The sultana differs from the raisin in two ways, one of which is fairly apparent. It is lighter in colour – the lighter the better, in quality terms – but it is also the sun-dried grape of one variety alone, the green, seedless Sultana grape of ancient (possibly Persian) lineage.
The business of drying vine fruits has taken ancient names like Smyrna and Corinth, and Mediterranean families into the New World: the sultanas grown in the irrigated lands along the Murray River, in Victoria and South Australia, are especially fine and were developed by Greek immigrants from the 1920s onwards.
This is a superlative chutney: it makes an elegant accompaniment to the Terrine with Three Cheeses, is excellent with Pheasant Terrine and is the main ingredient for a wonderful sauce for Roast Loin of Pork.
Marinated Chicken with Honey and Ginger served with Mango and Sultana Salsa and Saffron-roasted Potatoes
Limes, honey, mangoes, chilli and ginger do wonders for the humble chicken in this light and healthy supper dish, served with gorgeous golden saffron potatoes.
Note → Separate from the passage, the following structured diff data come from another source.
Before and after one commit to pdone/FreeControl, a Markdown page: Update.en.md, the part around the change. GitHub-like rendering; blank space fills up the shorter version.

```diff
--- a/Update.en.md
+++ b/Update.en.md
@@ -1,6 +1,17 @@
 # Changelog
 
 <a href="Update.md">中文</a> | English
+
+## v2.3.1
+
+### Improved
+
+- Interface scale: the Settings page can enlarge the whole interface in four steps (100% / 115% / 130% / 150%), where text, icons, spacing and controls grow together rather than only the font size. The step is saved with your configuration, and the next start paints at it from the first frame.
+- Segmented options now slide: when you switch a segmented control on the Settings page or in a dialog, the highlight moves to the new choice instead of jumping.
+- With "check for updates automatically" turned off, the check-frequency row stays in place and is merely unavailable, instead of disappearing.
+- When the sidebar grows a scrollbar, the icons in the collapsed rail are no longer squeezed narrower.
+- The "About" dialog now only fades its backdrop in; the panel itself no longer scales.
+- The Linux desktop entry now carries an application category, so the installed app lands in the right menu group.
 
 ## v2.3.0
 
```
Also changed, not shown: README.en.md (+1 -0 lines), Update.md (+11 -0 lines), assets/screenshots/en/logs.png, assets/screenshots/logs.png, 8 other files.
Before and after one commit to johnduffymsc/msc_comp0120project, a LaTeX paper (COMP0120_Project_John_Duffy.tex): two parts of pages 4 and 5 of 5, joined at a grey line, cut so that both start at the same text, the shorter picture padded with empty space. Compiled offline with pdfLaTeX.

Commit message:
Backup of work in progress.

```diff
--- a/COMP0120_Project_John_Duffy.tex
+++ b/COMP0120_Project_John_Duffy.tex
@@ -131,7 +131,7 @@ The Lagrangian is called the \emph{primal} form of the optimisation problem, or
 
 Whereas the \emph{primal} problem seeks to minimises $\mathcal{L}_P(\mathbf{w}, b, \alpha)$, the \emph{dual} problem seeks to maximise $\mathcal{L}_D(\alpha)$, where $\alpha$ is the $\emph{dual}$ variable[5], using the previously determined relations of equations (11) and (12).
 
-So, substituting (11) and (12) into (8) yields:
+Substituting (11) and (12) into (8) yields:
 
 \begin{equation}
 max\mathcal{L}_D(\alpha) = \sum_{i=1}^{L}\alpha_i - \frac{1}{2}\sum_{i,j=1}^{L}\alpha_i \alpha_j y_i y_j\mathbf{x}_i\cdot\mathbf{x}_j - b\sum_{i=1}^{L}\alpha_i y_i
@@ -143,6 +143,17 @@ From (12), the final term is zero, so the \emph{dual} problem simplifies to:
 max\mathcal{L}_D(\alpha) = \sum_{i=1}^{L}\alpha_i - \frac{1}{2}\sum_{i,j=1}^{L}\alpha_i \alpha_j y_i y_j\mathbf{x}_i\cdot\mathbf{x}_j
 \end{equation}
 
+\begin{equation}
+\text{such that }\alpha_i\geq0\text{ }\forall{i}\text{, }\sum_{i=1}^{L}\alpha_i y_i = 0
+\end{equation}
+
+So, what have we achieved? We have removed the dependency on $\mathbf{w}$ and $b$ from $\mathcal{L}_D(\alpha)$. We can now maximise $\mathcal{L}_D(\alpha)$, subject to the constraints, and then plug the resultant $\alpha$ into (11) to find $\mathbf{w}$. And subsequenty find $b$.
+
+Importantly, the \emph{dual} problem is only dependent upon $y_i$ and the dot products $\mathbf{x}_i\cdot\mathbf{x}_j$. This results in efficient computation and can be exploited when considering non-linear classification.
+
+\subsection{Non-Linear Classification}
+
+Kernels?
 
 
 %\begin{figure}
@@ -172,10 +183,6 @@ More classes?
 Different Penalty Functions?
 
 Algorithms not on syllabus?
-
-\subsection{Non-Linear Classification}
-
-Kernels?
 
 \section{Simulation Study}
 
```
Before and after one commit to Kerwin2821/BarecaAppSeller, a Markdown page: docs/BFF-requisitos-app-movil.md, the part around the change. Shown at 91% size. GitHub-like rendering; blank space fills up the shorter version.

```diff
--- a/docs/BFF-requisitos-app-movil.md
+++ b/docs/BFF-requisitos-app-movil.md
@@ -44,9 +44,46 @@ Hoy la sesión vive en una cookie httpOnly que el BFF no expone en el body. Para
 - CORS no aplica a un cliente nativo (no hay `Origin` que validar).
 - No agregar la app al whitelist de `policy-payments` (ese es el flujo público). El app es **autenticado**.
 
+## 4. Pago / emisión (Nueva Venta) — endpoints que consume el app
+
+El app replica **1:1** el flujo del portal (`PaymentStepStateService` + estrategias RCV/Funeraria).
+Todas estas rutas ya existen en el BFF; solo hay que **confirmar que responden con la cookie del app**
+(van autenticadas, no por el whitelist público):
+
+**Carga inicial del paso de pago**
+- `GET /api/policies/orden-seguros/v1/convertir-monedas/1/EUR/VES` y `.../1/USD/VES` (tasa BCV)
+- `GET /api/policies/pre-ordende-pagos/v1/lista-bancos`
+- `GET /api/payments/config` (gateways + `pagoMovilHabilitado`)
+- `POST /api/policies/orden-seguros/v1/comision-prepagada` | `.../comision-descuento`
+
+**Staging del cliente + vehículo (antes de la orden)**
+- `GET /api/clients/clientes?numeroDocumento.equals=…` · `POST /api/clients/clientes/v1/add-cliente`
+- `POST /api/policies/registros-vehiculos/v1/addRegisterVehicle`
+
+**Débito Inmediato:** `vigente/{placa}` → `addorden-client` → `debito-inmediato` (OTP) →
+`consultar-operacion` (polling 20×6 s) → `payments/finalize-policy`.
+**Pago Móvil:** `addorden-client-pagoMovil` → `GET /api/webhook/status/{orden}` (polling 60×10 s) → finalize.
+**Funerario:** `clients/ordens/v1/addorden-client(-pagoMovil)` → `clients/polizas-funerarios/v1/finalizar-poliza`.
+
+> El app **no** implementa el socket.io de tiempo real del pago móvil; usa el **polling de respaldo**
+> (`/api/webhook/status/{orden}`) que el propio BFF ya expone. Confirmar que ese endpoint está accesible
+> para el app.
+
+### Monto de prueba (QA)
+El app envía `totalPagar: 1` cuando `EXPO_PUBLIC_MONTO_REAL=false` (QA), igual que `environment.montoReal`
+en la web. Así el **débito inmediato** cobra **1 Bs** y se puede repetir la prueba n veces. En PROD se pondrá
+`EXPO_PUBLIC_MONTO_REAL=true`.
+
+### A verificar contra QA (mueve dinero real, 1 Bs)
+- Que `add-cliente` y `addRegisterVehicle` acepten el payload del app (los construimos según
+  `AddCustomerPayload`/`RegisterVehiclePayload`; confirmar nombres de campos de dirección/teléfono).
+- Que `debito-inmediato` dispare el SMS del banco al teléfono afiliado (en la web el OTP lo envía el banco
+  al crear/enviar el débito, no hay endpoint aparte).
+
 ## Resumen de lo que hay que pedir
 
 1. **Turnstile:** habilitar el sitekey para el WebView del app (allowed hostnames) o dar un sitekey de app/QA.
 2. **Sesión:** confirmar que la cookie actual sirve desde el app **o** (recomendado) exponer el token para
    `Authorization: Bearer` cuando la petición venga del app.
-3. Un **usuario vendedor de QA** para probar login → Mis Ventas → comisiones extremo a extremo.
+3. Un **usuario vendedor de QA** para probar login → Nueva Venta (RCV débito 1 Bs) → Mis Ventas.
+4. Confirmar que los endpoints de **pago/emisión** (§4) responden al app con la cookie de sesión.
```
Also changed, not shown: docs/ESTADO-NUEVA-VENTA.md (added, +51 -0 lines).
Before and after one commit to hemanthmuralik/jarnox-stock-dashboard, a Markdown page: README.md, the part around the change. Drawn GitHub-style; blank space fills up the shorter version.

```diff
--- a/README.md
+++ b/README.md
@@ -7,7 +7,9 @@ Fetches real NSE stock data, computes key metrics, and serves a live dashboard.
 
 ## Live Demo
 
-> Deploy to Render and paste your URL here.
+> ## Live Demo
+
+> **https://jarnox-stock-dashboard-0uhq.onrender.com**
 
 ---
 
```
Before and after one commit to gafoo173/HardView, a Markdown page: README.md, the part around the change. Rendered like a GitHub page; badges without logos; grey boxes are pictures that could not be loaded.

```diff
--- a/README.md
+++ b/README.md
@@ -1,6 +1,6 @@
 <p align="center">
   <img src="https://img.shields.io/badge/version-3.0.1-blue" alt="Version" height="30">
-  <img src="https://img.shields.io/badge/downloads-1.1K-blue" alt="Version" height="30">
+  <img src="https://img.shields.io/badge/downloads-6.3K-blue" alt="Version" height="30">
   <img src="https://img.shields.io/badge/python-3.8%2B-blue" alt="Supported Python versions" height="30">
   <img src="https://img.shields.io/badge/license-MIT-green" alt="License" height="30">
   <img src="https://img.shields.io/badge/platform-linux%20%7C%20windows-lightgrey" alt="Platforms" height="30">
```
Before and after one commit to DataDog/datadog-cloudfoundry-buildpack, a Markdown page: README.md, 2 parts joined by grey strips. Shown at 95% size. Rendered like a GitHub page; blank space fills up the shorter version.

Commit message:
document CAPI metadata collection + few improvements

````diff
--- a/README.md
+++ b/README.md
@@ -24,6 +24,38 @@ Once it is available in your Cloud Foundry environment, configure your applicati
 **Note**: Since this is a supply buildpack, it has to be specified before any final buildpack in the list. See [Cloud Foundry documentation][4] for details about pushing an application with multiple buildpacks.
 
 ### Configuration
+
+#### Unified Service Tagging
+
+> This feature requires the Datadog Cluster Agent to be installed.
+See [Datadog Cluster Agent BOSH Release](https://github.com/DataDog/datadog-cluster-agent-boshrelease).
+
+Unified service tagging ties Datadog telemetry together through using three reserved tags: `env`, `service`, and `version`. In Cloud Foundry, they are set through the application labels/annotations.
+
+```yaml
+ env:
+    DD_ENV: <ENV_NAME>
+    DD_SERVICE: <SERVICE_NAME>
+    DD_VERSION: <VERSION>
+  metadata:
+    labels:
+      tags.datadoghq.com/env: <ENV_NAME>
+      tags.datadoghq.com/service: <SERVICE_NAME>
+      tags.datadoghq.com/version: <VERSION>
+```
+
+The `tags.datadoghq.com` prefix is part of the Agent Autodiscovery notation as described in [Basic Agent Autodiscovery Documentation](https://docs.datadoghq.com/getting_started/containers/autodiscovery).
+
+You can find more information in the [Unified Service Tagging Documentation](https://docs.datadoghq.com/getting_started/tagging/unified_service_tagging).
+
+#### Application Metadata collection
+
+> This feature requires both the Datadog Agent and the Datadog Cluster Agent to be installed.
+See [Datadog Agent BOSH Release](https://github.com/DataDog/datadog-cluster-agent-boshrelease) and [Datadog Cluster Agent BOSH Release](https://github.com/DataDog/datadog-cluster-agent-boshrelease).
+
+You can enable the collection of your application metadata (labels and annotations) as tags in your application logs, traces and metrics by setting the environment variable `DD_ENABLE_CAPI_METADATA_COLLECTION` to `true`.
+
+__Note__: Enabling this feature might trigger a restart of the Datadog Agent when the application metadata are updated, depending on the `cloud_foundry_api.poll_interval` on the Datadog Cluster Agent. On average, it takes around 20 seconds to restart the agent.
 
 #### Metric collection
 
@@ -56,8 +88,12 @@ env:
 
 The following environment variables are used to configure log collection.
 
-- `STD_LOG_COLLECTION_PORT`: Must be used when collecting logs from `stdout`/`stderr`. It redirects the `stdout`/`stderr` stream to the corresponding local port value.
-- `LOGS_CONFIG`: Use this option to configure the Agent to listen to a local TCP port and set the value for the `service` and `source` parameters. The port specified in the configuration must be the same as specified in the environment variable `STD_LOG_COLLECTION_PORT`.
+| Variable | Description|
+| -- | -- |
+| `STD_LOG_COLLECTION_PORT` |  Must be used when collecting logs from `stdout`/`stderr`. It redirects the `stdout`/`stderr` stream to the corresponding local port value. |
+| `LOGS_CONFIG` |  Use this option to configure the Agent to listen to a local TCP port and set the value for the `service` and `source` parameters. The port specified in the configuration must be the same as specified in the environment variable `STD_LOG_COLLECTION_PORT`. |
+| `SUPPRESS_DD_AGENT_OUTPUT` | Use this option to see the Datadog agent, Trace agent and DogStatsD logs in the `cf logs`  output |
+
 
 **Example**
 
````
Delia's mincemeat is, as you'd expect, totally brilliant. So make up some batches of this lovely mincemeat - you won't believe how easy it is and it puts anything you can buy well and truly in the shade!
For 40 years, the nation has been making this pudding, which tastes even better if you prepare it a few weeks before Christmas then leave it in a cool place to mature. Serve with traditional brandy sauce.
An unusual way to serve sole, this sweet-and-sour sauce makes it a real treat for all who eat it. This would be a great recipe to serve at a supper party.
A great way of serving pasta to vegetarians: the pine nuts and sultanas give it an almost Sicilian feel, while the purple sprouting broccoli is a brilliant way to enjoy the all-too-short season of this green vegetable.
Surprisingly easy to make, this lovely mincemeat is bound to become a Christmas favourite. The addition of cranberries adds colour and flavour to a classic preserve that can be adapted easily for vegetarians.
I think one of God's greatest gifts to man is good cheese, and it deserves good bread to go with it. This chunky, slightly sweet bread goes extremely well with a sharp, vigorous Cheddar, fresh goats' cheese or Cashel Blue. It also freezes very well.
This is another quick and easy recipe that's helpful for busy people because it needs to be prepared ahead and can then be cooked alongside Crunchy Roast Potatoes with Saffron at the same temperature. So, in theory, you could come home from work and
Sometimes this gets confused with bread-and-butter pudding, but it's quite different. It was invented, I think, to use up stale bread, which is still a good reason for making it – however, it has developed into something so wonderful, it's worth lett